ASSIGNMENT: Find the line in the entries below that contains "fix: stand alone". Repeat it exactly, and every line after it through the line that contains "diff --git a/app/bible/[book]/[chapter]/page.tsx".
─── EXERCISE INPUTS ───
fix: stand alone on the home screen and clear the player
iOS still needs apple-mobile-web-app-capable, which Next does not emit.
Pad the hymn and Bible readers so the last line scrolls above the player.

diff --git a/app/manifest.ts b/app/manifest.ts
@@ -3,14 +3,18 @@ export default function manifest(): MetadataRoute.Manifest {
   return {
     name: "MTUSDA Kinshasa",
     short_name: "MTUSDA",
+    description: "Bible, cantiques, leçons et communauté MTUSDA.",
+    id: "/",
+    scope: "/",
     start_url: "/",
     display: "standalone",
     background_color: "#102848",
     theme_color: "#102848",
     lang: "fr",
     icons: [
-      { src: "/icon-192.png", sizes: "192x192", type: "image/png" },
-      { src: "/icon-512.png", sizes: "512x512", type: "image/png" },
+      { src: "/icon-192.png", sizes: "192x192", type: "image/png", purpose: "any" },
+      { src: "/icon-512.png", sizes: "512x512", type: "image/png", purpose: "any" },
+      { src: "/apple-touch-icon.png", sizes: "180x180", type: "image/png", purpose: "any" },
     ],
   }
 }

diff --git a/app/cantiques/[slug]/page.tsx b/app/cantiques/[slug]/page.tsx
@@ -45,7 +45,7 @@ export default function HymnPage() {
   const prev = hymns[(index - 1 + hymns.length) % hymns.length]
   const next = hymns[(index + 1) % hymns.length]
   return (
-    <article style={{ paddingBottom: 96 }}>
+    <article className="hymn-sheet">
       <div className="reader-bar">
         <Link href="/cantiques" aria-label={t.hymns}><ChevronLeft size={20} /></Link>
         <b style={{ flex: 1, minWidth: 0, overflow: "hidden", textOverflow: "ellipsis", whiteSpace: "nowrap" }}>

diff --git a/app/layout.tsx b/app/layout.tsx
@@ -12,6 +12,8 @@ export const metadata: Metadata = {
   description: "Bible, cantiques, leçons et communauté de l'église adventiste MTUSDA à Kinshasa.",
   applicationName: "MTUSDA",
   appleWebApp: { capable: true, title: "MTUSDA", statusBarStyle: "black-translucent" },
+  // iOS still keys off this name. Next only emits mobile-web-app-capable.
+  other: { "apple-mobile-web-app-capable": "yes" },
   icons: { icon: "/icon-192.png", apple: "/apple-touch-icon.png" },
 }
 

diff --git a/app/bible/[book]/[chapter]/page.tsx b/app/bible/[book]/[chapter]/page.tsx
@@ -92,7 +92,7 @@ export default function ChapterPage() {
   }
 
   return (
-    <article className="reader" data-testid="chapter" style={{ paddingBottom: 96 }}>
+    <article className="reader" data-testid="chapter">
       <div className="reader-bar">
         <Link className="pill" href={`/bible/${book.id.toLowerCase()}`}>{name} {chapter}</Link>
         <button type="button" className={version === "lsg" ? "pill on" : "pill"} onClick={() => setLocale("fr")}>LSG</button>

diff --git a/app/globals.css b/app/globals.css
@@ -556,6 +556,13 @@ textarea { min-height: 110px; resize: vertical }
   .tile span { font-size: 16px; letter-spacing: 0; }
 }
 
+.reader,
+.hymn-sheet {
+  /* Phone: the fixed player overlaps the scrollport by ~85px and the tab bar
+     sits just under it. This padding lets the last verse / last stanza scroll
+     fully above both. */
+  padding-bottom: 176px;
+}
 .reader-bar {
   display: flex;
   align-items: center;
───
─── EXERCISE INPUTS ───
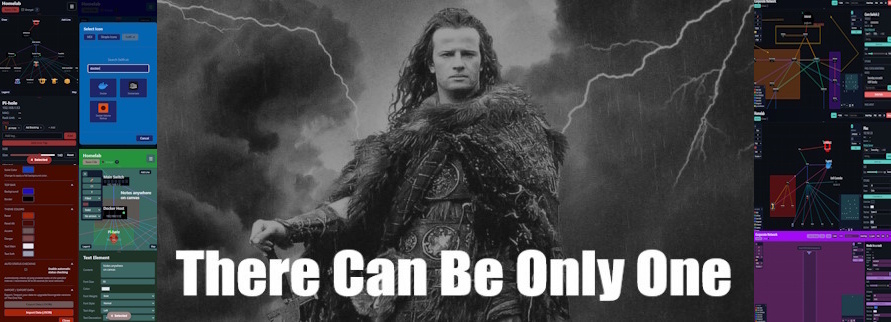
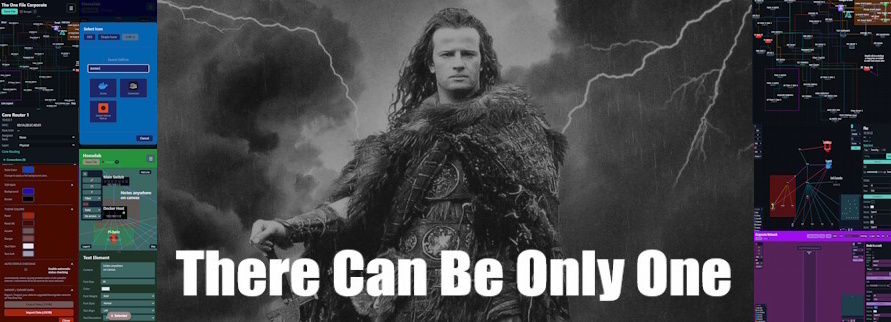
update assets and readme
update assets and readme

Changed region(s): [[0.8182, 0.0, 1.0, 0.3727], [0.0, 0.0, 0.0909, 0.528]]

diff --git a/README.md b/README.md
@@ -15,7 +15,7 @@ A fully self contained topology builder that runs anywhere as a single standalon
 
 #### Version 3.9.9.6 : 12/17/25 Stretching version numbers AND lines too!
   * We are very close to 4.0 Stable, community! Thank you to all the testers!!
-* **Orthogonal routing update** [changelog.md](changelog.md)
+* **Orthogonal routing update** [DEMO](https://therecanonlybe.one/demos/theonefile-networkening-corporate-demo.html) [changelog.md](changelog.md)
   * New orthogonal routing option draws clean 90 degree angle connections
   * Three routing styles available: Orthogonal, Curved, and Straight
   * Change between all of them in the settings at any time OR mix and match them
───
─── EXERCISE INPUTS ───
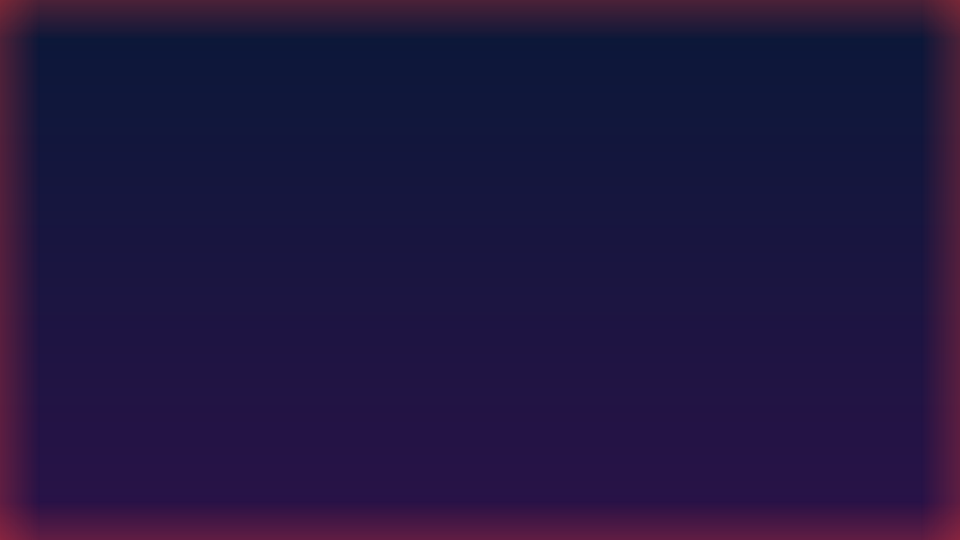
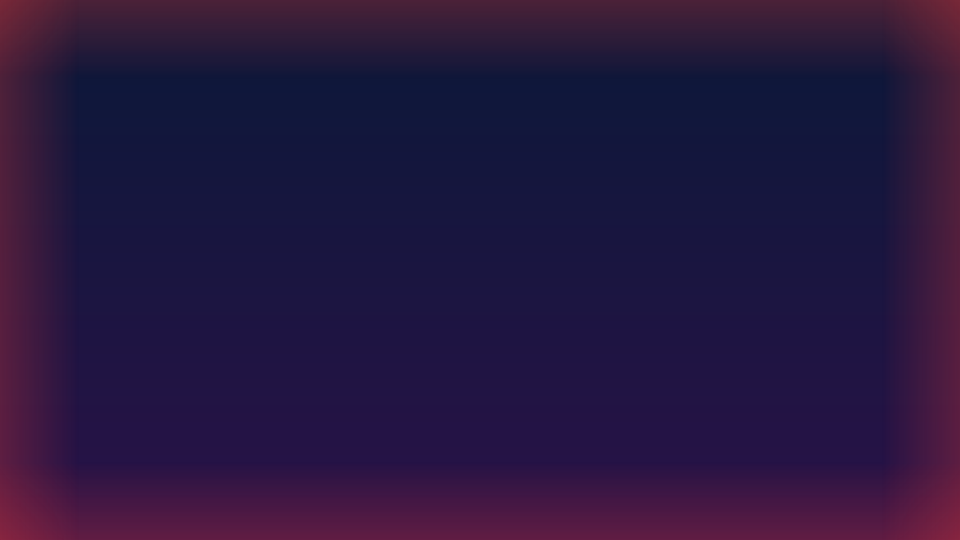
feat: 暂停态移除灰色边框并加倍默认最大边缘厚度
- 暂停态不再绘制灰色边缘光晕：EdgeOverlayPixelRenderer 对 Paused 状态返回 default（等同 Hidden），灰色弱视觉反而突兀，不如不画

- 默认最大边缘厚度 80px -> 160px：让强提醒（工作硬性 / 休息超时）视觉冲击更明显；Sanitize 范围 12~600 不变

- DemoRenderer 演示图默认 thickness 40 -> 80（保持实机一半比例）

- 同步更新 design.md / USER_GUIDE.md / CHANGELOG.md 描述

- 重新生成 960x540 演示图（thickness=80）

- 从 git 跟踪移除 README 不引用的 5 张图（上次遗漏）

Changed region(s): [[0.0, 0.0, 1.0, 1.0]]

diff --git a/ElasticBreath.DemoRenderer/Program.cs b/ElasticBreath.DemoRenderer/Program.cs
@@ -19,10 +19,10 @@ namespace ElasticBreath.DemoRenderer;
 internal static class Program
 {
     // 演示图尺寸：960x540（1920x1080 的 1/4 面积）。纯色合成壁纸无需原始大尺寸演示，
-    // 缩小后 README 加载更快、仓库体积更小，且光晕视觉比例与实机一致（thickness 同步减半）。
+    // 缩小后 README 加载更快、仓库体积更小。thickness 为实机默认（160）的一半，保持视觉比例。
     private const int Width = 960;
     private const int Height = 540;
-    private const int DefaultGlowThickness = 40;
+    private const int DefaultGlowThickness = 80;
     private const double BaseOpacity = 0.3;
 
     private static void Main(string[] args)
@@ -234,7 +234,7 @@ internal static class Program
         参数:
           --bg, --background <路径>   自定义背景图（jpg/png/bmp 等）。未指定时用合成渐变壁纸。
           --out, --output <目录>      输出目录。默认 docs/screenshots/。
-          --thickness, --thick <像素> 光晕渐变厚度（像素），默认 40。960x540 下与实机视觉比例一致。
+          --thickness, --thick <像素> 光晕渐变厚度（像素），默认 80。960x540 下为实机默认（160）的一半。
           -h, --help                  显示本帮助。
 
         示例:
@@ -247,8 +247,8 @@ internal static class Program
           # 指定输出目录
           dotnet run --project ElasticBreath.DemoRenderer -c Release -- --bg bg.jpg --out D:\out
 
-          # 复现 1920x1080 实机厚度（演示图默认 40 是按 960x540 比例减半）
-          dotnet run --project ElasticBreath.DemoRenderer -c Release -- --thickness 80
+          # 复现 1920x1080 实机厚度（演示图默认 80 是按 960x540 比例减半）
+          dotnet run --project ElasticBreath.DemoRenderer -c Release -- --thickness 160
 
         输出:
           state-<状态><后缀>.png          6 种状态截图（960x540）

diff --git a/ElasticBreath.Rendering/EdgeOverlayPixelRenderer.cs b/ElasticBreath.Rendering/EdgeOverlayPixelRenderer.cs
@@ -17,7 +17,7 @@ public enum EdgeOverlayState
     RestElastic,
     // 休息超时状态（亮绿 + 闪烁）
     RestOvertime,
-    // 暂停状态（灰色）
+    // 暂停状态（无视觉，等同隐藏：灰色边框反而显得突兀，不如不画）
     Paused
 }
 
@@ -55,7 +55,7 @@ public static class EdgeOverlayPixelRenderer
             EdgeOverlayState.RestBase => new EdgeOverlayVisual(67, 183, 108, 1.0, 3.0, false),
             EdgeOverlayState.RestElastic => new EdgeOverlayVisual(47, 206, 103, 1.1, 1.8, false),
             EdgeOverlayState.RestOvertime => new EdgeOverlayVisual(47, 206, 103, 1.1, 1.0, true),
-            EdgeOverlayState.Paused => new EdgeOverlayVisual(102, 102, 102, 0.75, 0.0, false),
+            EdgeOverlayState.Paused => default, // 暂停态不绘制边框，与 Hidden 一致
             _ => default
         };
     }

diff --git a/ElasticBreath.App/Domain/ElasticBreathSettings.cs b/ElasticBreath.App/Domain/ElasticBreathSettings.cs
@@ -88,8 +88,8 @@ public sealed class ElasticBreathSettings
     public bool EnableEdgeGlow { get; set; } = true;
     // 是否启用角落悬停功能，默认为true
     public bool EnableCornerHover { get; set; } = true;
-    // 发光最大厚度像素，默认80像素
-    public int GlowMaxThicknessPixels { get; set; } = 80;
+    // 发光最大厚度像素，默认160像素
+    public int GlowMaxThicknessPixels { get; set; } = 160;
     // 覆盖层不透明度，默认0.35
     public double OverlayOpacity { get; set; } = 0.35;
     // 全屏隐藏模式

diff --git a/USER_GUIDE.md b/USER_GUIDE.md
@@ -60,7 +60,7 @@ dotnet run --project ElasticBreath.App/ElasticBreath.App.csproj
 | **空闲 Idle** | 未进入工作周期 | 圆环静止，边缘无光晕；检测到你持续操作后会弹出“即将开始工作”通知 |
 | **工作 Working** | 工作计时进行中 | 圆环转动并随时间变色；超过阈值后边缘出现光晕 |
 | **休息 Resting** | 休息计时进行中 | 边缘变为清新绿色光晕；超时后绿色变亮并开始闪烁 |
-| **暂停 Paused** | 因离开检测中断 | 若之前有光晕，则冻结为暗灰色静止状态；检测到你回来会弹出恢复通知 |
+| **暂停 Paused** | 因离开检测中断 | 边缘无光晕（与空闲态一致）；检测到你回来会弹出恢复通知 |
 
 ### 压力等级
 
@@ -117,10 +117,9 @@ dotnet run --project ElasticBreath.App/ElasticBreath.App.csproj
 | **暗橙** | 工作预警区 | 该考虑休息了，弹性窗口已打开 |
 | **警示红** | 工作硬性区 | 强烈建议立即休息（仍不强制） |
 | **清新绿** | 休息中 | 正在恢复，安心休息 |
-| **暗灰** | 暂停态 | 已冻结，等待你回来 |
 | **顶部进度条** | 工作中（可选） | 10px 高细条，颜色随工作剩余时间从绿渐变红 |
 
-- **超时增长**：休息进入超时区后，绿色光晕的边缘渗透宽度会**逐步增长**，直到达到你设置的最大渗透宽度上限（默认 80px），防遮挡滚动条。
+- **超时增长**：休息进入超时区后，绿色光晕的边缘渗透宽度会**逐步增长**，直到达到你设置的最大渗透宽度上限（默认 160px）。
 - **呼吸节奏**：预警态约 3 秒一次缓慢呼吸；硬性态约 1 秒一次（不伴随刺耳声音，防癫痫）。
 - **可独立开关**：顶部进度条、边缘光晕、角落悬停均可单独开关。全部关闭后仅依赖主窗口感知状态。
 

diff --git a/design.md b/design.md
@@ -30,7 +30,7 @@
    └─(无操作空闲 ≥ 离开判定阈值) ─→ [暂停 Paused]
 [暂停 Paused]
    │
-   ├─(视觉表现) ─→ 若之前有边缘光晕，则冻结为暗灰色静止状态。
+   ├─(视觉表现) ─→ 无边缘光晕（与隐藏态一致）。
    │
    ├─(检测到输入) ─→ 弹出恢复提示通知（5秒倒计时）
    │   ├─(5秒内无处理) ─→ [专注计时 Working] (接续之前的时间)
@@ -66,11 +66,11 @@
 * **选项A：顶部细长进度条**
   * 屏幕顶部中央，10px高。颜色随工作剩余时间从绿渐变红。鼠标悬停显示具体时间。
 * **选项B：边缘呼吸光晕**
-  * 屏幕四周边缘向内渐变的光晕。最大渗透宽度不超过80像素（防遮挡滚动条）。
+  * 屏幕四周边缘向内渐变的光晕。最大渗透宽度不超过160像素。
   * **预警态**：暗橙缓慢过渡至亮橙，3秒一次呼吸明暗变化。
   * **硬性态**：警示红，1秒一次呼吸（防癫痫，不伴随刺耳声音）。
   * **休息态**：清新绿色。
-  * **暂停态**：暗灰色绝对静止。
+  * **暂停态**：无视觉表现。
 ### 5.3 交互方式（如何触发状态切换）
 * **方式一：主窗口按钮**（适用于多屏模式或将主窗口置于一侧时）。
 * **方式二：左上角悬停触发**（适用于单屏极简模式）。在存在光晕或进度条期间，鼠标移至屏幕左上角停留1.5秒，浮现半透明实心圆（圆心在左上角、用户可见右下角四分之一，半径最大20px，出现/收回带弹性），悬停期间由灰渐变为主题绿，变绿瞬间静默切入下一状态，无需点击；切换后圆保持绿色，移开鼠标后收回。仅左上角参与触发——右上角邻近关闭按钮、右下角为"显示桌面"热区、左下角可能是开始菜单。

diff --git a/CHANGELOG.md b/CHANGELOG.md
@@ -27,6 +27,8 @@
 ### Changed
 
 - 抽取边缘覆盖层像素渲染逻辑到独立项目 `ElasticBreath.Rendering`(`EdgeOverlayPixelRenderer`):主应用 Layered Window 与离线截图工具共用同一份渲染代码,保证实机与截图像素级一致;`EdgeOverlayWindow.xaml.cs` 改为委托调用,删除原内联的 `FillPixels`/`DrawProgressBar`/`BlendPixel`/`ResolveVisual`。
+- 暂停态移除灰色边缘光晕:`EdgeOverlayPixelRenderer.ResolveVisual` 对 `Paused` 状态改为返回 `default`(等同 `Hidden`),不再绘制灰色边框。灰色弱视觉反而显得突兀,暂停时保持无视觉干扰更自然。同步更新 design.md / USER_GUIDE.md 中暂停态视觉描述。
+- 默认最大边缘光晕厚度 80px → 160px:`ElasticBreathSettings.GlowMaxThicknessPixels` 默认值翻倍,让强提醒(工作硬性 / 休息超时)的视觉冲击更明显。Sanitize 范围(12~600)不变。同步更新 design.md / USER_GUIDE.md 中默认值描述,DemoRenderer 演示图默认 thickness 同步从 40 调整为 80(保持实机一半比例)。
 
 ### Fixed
───
WRITTEN RESPONSE:
fix: stand alone on the home screen and clear the player
iOS still needs apple-mobile-web-app-capable, which Next does not emit.
Pad the hymn and Bible readers so the last line scrolls above the player.

diff --git a/app/manifest.ts b/app/manifest.ts
@@ -3,14 +3,18 @@ export default function manifest(): MetadataRoute.Manifest {
   return {
     name: "MTUSDA Kinshasa",
     short_name: "MTUSDA",
+    description: "Bible, cantiques, leçons et communauté MTUSDA.",
+    id: "/",
+    scope: "/",
     start_url: "/",
     display: "standalone",
     background_color: "#102848",
     theme_color: "#102848",
     lang: "fr",
     icons: [
-      { src: "/icon-192.png", sizes: "192x192", type: "image/png" },
-      { src: "/icon-512.png", sizes: "512x512", type: "image/png" },
+      { src: "/icon-192.png", sizes: "192x192", type: "image/png", purpose: "any" },
+      { src: "/icon-512.png", sizes: "512x512", type: "image/png", purpose: "any" },
+      { src: "/apple-touch-icon.png", sizes: "180x180", type: "image/png", purpose: "any" },
     ],
   }
 }

diff --git a/app/cantiques/[slug]/page.tsx b/app/cantiques/[slug]/page.tsx
@@ -45,7 +45,7 @@ export default function HymnPage() {
   const prev = hymns[(index - 1 + hymns.length) % hymns.length]
   const next = hymns[(index + 1) % hymns.length]
   return (
-    <article style={{ paddingBottom: 96 }}>
+    <article className="hymn-sheet">
       <div className="reader-bar">
         <Link href="/cantiques" aria-label={t.hymns}><ChevronLeft size={20} /></Link>
         <b style={{ flex: 1, minWidth: 0, overflow: "hidden", textOverflow: "ellipsis", whiteSpace: "nowrap" }}>

diff --git a/app/layout.tsx b/app/layout.tsx
@@ -12,6 +12,8 @@ export const metadata: Metadata = {
   description: "Bible, cantiques, leçons et communauté de l'église adventiste MTUSDA à Kinshasa.",
   applicationName: "MTUSDA",
   appleWebApp: { capable: true, title: "MTUSDA", statusBarStyle: "black-translucent" },
+  // iOS still keys off this name. Next only emits mobile-web-app-capable.
+  other: { "apple-mobile-web-app-capable": "yes" },
   icons: { icon: "/icon-192.png", apple: "/apple-touch-icon.png" },
 }
 

diff --git a/app/bible/[book]/[chapter]/page.tsx b/app/bible/[book]/[chapter]/page.tsx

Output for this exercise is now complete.